On the heels of my last post Prickly Pear Cactus Fruit, I’ve learned a little more about this desert fruit. Its outer skin range in color from light green to purple-red, and its flesh ranges from a light yellow-green, to deep golden, to red.
A few days ago I posted a link Prickly Pear Cactus Fruit on Raw Epicurean’s Facebook page. Between then and now, I updated the site. Unfortunately there were a few glitches and I lost that post along with comments [apologies]. I’ve re-posted Prickly Pear Cactus Fruit. On the initial posted link on Facebook, some of our reader’s share their experience, tips, suggestions, and a recipe, which I would like to share with you here:
I was surprised to learn from Agatha that prickly pear grow abundant in the Southern region of Italy!
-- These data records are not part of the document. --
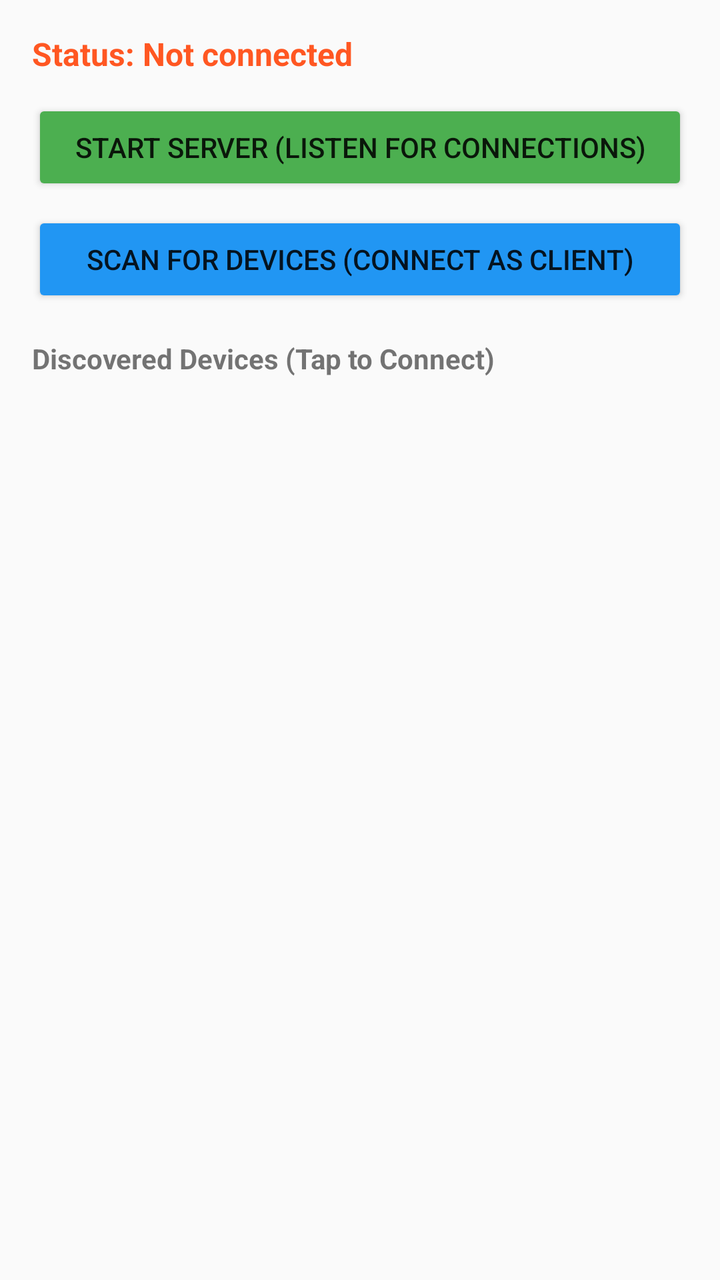
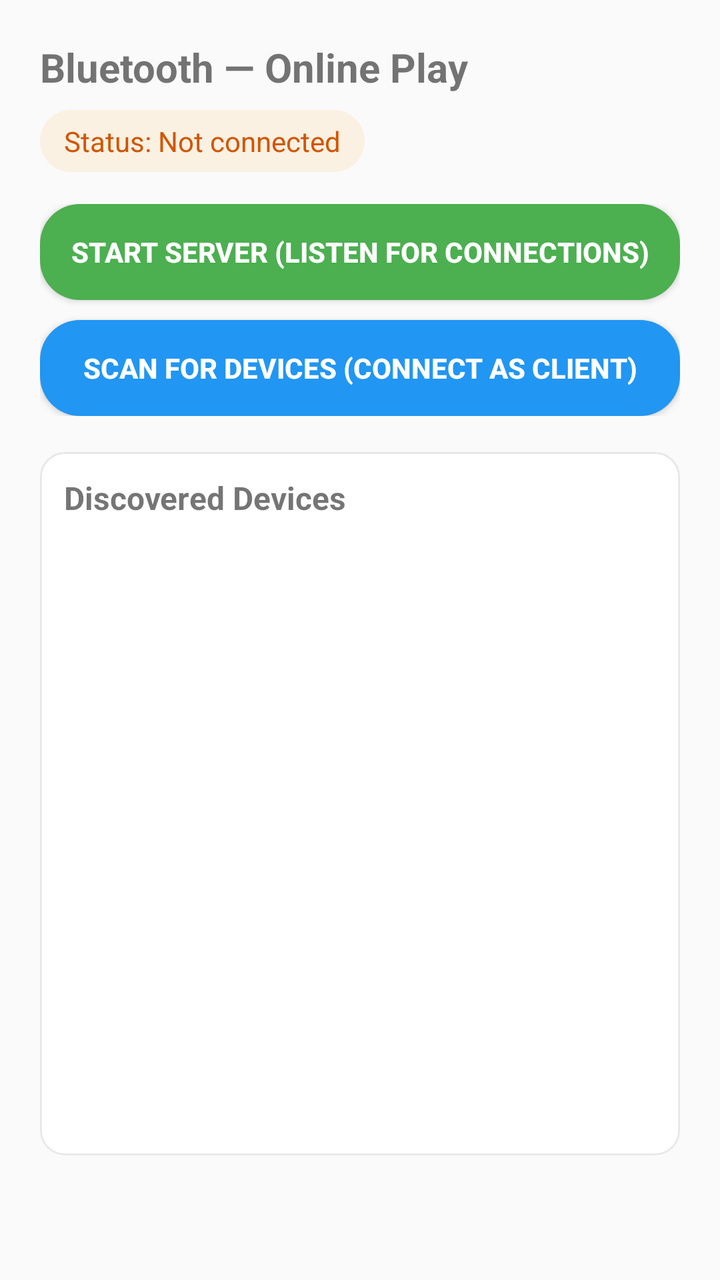

The first picture is an Android layout as it rendered before a commit; the second is the same layout after the commit. The layout source and the unified diff follow.
<!-- AndroidManifest.xml: application theme Theme.Bluetooth -->
<!-- res/layout/activity_1.xml -->
<?xml version="1.0" encoding="utf-8"?>
<LinearLayout xmlns:android="http://schemas.android.com/apk/res/android"
    android:layout_width="match_parent"
    android:layout_height="match_parent"
    android:orientation="vertical"
    android:padding="16dp">

    <TextView
        android:id="@+id/statusText"
        android:layout_width="match_parent"
        android:layout_height="wrap_content"
        android:text="Status: Not connected"
        android:textSize="16sp"
        android:textStyle="bold"
        android:paddingBottom="12dp"
        android:textColor="#FF5722" />

    <Button
        android:id="@+id/startServer"
        android:layout_width="match_parent"
        android:layout_height="wrap_content"
        android:text="Start Server (Listen for Connections)"
        android:textSize="14sp"
        android:padding="12dp"
        android:backgroundTint="#4CAF50" />

    <Button
        android:id="@+id/scan"
        android:layout_width="match_parent"
        android:layout_height="wrap_content"
        android:text="Scan for Devices (Connect as Client)"
        android:textSize="14sp"
        android:padding="12dp"
        android:layout_marginTop="8dp"
        android:backgroundTint="#2196F3" />

    <TextView
        android:layout_width="match_parent"
        android:layout_height="wrap_content"
        android:text="Discovered Devices (Tap to Connect)"
        android:textSize="14sp"
        android:textStyle="bold"
        android:paddingTop="16dp"
        android:paddingBottom="8dp" />

    <ListView
        android:id="@+id/deviceList"
        android:layout_width="match_parent"
        android:layout_height="0dp"
        android:layout_weight="1"
        android:divider="@android:color/darker_gray"
        android:dividerHeight="1dp" />

</LinearLayout>
<!-- resources referenced by this layout -->
<resources>
  <style name="Theme.Bluetooth" parent="android:Theme.Material.Light.NoActionBar" />
</resources>

<!-- the commit's change to res/layout/activity_1.xml (unified diff, before → after) -->
@@ -1,54 +1,100 @@
 <?xml version="1.0" encoding="utf-8"?>
-<LinearLayout xmlns:android="http://schemas.android.com/apk/res/android"
+<ScrollView xmlns:android="http://schemas.android.com/apk/res/android"
     android:layout_width="match_parent"
     android:layout_height="match_parent"
-    android:orientation="vertical"
-    android:padding="16dp">
+    android:fillViewport="true">
 
-    <TextView
-        android:id="@+id/statusText"
+    <LinearLayout
         android:layout_width="match_parent"
         android:layout_height="wrap_content"
-        android:text="Status: Not connected"
-        android:textSize="16sp"
-        android:textStyle="bold"
-        android:paddingBottom="12dp"
-        android:textColor="#FF5722" />
+        android:orientation="vertical"
+        android:padding="20dp">
 
-    <Button
-        android:id="@+id/startServer"
-        android:layout_width="match_parent"
-        android:layout_height="wrap_content"
-        android:text="Start Server (Listen for Connections)"
-        android:textSize="14sp"
-        android:padding="12dp"
-        android:backgroundTint="#4CAF50" />
+        
+        <TextView
+            android:id="@+id/screenTitle"
+            android:layout_width="wrap_content"
+            android:layout_height="wrap_content"
+            android:text="Bluetooth — Online Play"
+            android:textSize="20sp"
+            android:textStyle="bold"
+            android:paddingBottom="8dp" />
 
-    <Button
-        android:id="@+id/scan"
-        android:layout_width="match_parent"
-        android:layout_height="wrap_content"
-        android:text="Scan for Devices (Connect as Client)"
-        android:textSize="14sp"
-        android:padding="12dp"
-        android:layout_marginTop="8dp"
-        android:backgroundTint="#2196F3" />
+        
+        <TextView
+            android:id="@+id/statusText"
+            android:layout_width="wrap_content"
+            android:layout_height="wrap_content"
+            android:background="@drawable/chip_status"
+            android:paddingLeft="12dp"
+            android:paddingRight="12dp"
+            android:paddingTop="6dp"
+            android:paddingBottom="6dp"
+            android:text="Status: Not connected"
+            android:textColor="#D35400"
+            android:textSize="14sp" />
 
-    <TextView
-        android:layout_width="match_parent"
-        android:layout_height="wrap_content"
-        android:text="Discovered Devices (Tap to Connect)"
-        android:textSize="14sp"
-        android:textStyle="bold"
-        android:paddingTop="16dp"
-        android:paddingBottom="8dp" />
+        
+        <LinearLayout
+            android:layout_width="match_parent"
+            android:layout_height="wrap_content"
+            android:orientation="vertical"
+            android:paddingTop="16dp">
 
-    <ListView
-        android:id="@+id/deviceList"
-        android:layout_width="match_parent"
-        android:layout_height="0dp"
-        android:layout_weight="1"
-        android:divider="@android:color/darker_gray"
-        android:dividerHeight="1dp" />
+            <Button
+                android:id="@+id/startServer"
+                android:layout_width="match_parent"
+                android:layout_height="wrap_content"
+                android:background="@drawable/btn_primary_bg"
+                android:text="Start Server (Listen for Connections)"
+                android:textAllCaps="true"
+                android:textColor="@android:color/white"
+                android:textStyle="bold"
+                android:paddingTop="14dp"
+                android:paddingBottom="14dp" />
 
-</LinearLayout>
+            <Space
+                android:layout_width="match_parent"
+                android:layout_height="10dp" />
+
+            <Button
+                android:id="@+id/scan"
+                android:layout_width="match_parent"
+                android:layout_height="wrap_content"
+                android:background="@drawable/btn_secondary_bg"
+                android:text="Scan for Devices (Connect as Client)"
+                android:textAllCaps="true"
+                android:textColor="@android:color/white"
+                android:textStyle="bold"
+                android:paddingTop="14dp"
+                android:paddingBottom="14dp" />
+        </LinearLayout>
+
+        
+        <LinearLayout
+            android:layout_width="match_parent"
+            android:layout_height="wrap_content"
+            android:background="@drawable/bg_card"
+            android:orientation="vertical"
+            android:padding="12dp"
+            android:layout_marginTop="18dp">
+
+            <TextView
+                android:layout_width="match_parent"
+                android:layout_height="wrap_content"
+                android:text="Discovered Devices"
+                android:textStyle="bold"
+                android:textSize="16sp"
+                android:paddingBottom="6dp" />
+
+            <ListView
+                android:id="@+id/deviceList"
+                android:layout_width="match_parent"
+                android:layout_height="300dp"
+                android:divider="@drawable/list_divider"
+                android:dividerHeight="1dp"
+                android:listSelector="@drawable/list_selector" />
+        </LinearLayout>
+
+    </LinearLayout>
+</ScrollView>
<!-- resource entries referenced after the edit -->
@@ -1,5 +1,56 @@
 <!-- resources referenced by this layout -->
 <resources>
+  <!-- drawable bg_card (drawable) -->
+  <?xml version="1.0" encoding="utf-8"?>
+  <shape xmlns:android="http://schemas.android.com/apk/res/android"
+      android:shape="rectangle">
+      <solid android:color="#FFFFFFFF"/>
+      <corners android:radius="12dp" />
+      <stroke android:width="1dp" android:color="#14000000"/>
+      <padding android:left="12dp" android:top="12dp" android:right="12dp" android:bottom="12dp"/>
+  </shape>
+  <!-- drawable btn_primary_bg (drawable) -->
+  <?xml version="1.0" encoding="utf-8"?>
+  <shape xmlns:android="http://schemas.android.com/apk/res/android">
+      <solid android:color="#4CAF50"/>
+      <corners android:radius="20dp"/>
+      <padding android:left="12dp" android:top="8dp" android:right="12dp" android:bottom="8dp"/>
+  </shape>
+  <!-- drawable btn_secondary_bg (drawable) -->
+  <?xml version="1.0" encoding="utf-8"?>
+  <ripple xmlns:android="http://schemas.android.com/apk/res/android"
+      android:color="#332196F3"> 
+      <item>
+          <shape>
+              <solid android:color="#2196F3"/>   
+              <corners android:radius="20dp"/>
+              <padding
+                  android:left="12dp"
+                  android:top="10dp"
+                  android:right="12dp"
+                  android:bottom="10dp"/>
+          </shape>
+      </item>
+  </ripple>
+  <!-- drawable chip_status (drawable) -->
+  <?xml version="1.0" encoding="utf-8"?>
+  <shape xmlns:android="http://schemas.android.com/apk/res/android"
+      android:shape="rectangle">
+      <solid android:color="#1AF39C12"/> 
+      <corners android:radius="16dp" />
+  </shape>
+  <!-- drawable list_divider (drawable) -->
+  <?xml version="1.0" encoding="utf-8"?>
+  <shape xmlns:android="http://schemas.android.com/apk/res/android">
+      <size android:height="1dp" />
+      <solid android:color="#11000000" />
+  </shape>
+  <!-- drawable list_selector (drawable) -->
+  <?xml version="1.0" encoding="utf-8"?>
+  <ripple xmlns:android="http://schemas.android.com/apk/res/android"
+      android:color="#22000000">
+      <item android:drawable="@android:color/transparent"/>
+  </ripple>
   <style name="Theme.Bluetooth" parent="android:Theme.Material.Light.NoActionBar" />
 </resources>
I’ll be sure to keep an eye out for this cactus fruit next time I travel to The Boot area.
Prickly pear grows in South Africa too, as Laura shared with us that she ate her fill of it as a kid growing up there.
Katie tempted my curiousity with the thought of a Prickly Pear Margarita! I know, I know that wouldn’t fall under the category of raw, but …. and Marcie had one in Sedona and raves it was the best margarita she’s ever had! [Now I must try it, just once. ;-)]
Viviana reminds us the prickly pear is also known as “tunas”.
Lori’s aunt made a wonderful jelly from it.
Pat and Sam share with us that it controls blood sugar levels. Good to know.
I wish I could visit Justina’s Tiki Farm where she grows them.
I agree with Delicia, using gloves is another option to avoid getting pricked by the pear and when handling it.
Tips on handling this prickly pear
John suggests “burning the prickers off as an the easiest way using a lighter, they burn quickly, and it doesn’t damage the fruit.” Ok, that sound fisible. Don’t try this a home, alone, if you are a minor!
Also, I’d like to share a tip from Naomi, a Raw Epicurean readers, whom suggests an ease way peel prickly cactus pear safely. Thanks for the tip!
Cut off ends a little less than a centimeter in. Then make a slice from one end to the other only going through the top layer/peel as if you were going through the skin of an orange. Now dig your fingers between the slice and peel down around the fruit. The fruit will separate pretty easily from the peel. Once you get the hang of this it’s pretty easy to avoid the clusters of globins (we call em “picas” cause it picas your hands like spicy jalapenos).
Prickly Pear Cactus Cooler
Just look at that gorgeous color. The recipe is simple to make, has an absolutely beautiful color, is subtle in taste, and refreshing. The inside of a prickly pear is scattered with black seeds. When making this drink, I peeled the pear cactus and roughly cut it into big chunks, then added the chunks, seeds included, to the blender. However, you could de-seed it first, otherwise blend and strain the juice through a strainer to catch all the seeds and seed particles.
2 red prickly pear cactus, washed and peeled
1 1/2 cups filtered water
2 tablespoons lime juice, fresh squeezed
1-2 tablespoons organic raw blue agave, or to taste
Blend all ingredients in a blender. Pour the juice through a strainer to remove any seeds.
Serve at room temperature or chilled. Garnish with a wedge of lime.